Its members not only unanimously, but enthusiastically sympathised with their brethren in the north in their struggle for emancipation. We have already seen that Scottish Presbyterianism lifted its standard here in the first instance at Mount Zion chapel, by the hand of Mr. Irving. Its friends then for reasons already stated removed from that place and built the chapel at the bottom of Newhall-street. Finding this also too large, they erected a smaller one in Broad-street, which is now being replaced by its larger and more elegant successor, and which will be opened for worship before this volume is published. The first minister was Mr. Crosbie ; he was followed by Mr. Macdonald, and he again by Mr. M'Lean, all of whom preached in Newhall-street chapel; and all of whom, I believe, are now dead. The first minister of the chapel in Broad-street was Mr. Wallace, who about two years since changed his views on the subject of infant baptism, and became an Antipædo-baptist, and of course left the connexion. The present minister is Mr. M'Kenzie who was inducted to his charge in 1847.
The Presbyterian congregations in England do not call themselves “The Free Church,” but “The English Presbyterian Church,” and amount in number to more than eighty.
THE NEW JERUSALEM CHURCH, OR
SUMMER-LANE CHAPEL. EMANUEL Swedenborg was the son of a Swedish bishop, and born at Stockholm in the year 1689. He was distinguished by great talents, great application, and great acquirements in literature and science, which introduced him to the notice and patronage of his sovereign Charles XII. He became eminent as a mathematician, an astronomer, an experimentalist in natural philosophy, an anatomist, and a mineralogist, His published works on these various subjects of knowledge, interested and astonished the learned and scientific world. About the year 1743, his attention was turned to spiritual subjects, by what he declared to be a personal appearance of our Lord, and a direct revelation of spiritual truth, and the invisible world. He then published in various works the communications he had received from Christ. His zeal in propagating his revelations was so ardent that he travelled into distant countries and circulated his works at an immense expence. He declined worldly honours and employment, which were at his command, and devoted his time, labour, and property to what he conceived to be the instruction and benefit of mankind. He died in London in 1772. The following is a brief snmmary of the opinions which he taught, and which are embraced by his followers.
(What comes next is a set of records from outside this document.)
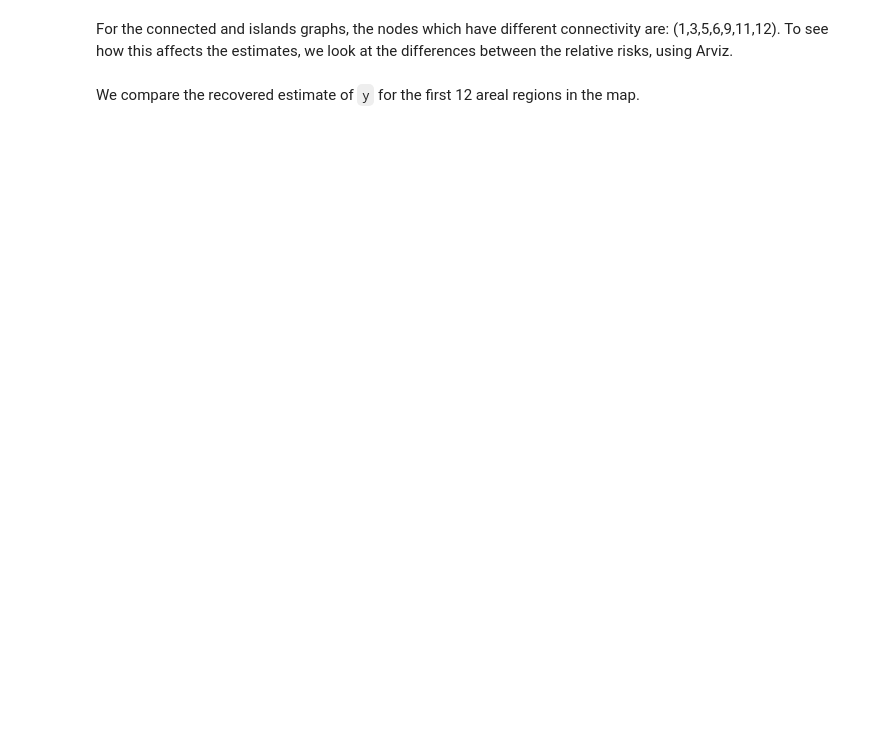
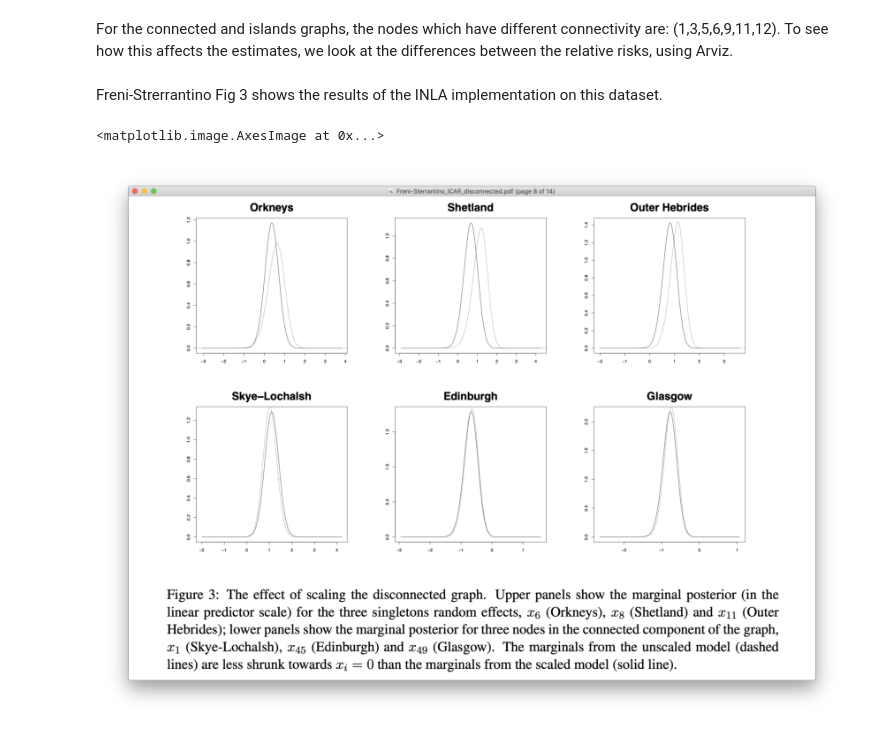
Before and after one commit to maxbiostat/StanConnect2021_Biostatistics, a Jupyter notebook: talk_1/Coding the BYM2 model for disconnected graphs in Stan.ipynb, the cells around one changed output. Drawn from its saved outputs; the diff is of its cells as text; code cells hidden in the pictures; blank space fills up the shorter version.

```diff
--- a/talk_1/Coding the BYM2 model for disconnected graphs in Stan.ipynb
+++ b/talk_1/Coding the BYM2 model for disconnected graphs in Stan.ipynb
@@ -524,5 +517,13 @@ dims={"phi": ["region"], "eta": ["region"], "theta": ["region"], "gamma":["regio
 
 connected_az = az.from_cmdstanpy(posterior=bym2_fit, coords=coords, dims=dims)
 islands_az = az.from_cmdstanpy(posterior=bym2_islands_fit, coords=coords, dims=dims)
-# %% [markdown]
-We compare the recovered estimate of `y` for the first 12 areal regions in the map.
+# %% [markdown]
+Freni-Strerrantino Fig 3 shows the results of the INLA implementation on this dataset.
+# %%
+%matplotlib inline
+# figure size in inches optional
+rcParams['figure.figsize'] = (15,15)
+plt.axis('off'); plt.imshow(mpimg.imread('img/freni_fig_3.png'))
+# %% [output]
+<matplotlib.image.AxesImage at 0x...>
+[figure, added]
```
Also changed, not shown: parts of 11 cells of this notebook, 1 other file.
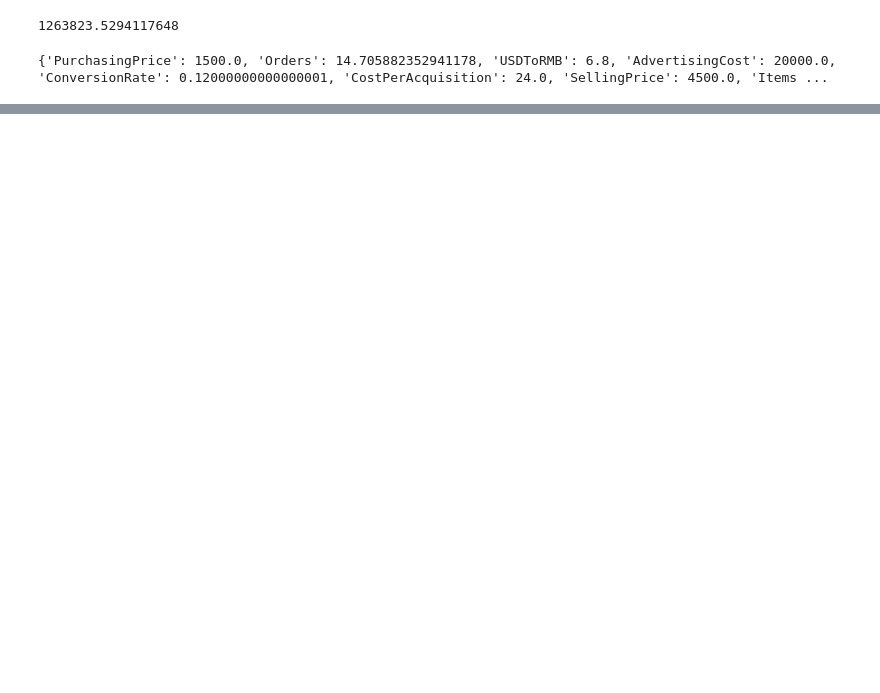
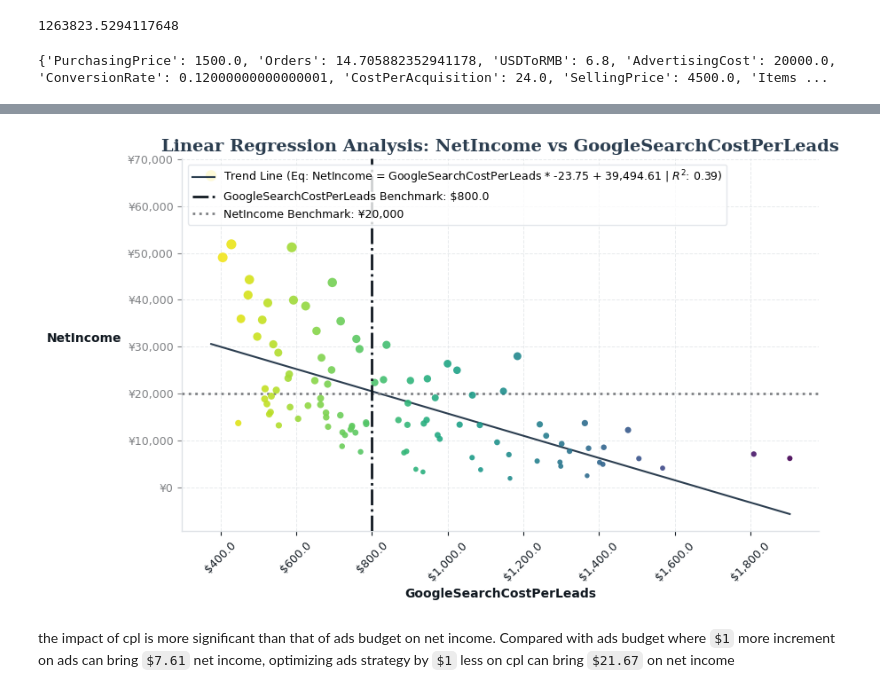
Before and after one commit to hanyuwcn/LedgerScope, a Jupyter notebook: notebooks/sample-linear-regression.ipynb, the cells around one changed output, grey strips where cells are left out. Drawn from its saved outputs; the diff is of its cells as text; code cells hidden in the pictures; blank space fills up the shorter version.

```diff
--- a/notebooks/sample-linear-regression.ipynb
+++ b/notebooks/sample-linear-regression.ipynb
@@ -136,0 +206,22 @@ plt.show()
+# %%
+simulated_x_distribution, simulated_y_distribution, linear_trend_summary = stochastic_bivariate_simulation(
+    variables=variables,
+    independent_target_x=variable_names.CPL_GOOGLE_SEARCH,
+    dependent_target_y=variable_names.NET_INCOME,
+    shuffled_variables=[variable_names.COST_ADVERTISING,
+                        variable_names.CPC_GOOGLE_SEARCH,
+                        variable_names.CONVERSION_RATE_GOOGLE_SEARCH,
+                        variable_names.CLOSE_RATE,
+                        variable_names.DEAL_SELLING_PRICE],
+    model_pipeline=model_pipeline,
+    sample_size=100)
+
+fig = generate_linear_regression_from_lists(simulated_x_distribution, simulated_y_distribution,
+                                            variable_names.CPL_GOOGLE_SEARCH, variable_names.NET_INCOME,
+                                            x_benchmark=800, y_benchmark=20000)
+
+plt.show()
+# %% [output]
+[figure, added]
+# %% [markdown]
+the impact of cpl is more significant than that of ads budget on net income. Compared with ads budget where `$1` more increment on ads can bring `$7.61` net income, optimizing ads strategy by `$1` less on cpl can bring `$21.67` on net income
```
Also changed, not shown: parts of 8 cells of this notebook, 49 other files.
They believe in the Unity of the Divine Nature, and also in a Trinity. This, however, is not a Trinity of Persons, but a Trinity of Essentials, for they maintain a unity of personality in the Deity as well as a Unity of Nature. The one God is Jesus Christ, in whose glorified humanity dwells “the fulness of the Godhead bodily.”—(Col. ii. 9.) The Father being the inmost Divinity; the Son the Divine Humanity; and the Holy Spirit the joint operation of both. So that the Lord Jesus Christ, in this view of his nature is the one Jehovah, the Creator, the Redeemer, and the Regenerator. He is the Trinity in Unity, just as the soul, the body, and the operation of man form one man; or as the will, the understanding, and the life form one mind. They hold that the word of God (consisting of those portions of the sacred Scriptures which are plenarily inspired) is to be interpreted by what is called the science of correspondence, or the relation which they assert exists between causes and their effects, thus also between God and man, and between celestial and spiritual realities, and the objects and appearances of the natural universe. They do not hold the doctrine of the vicarious sufferings and death of Christ, but still contend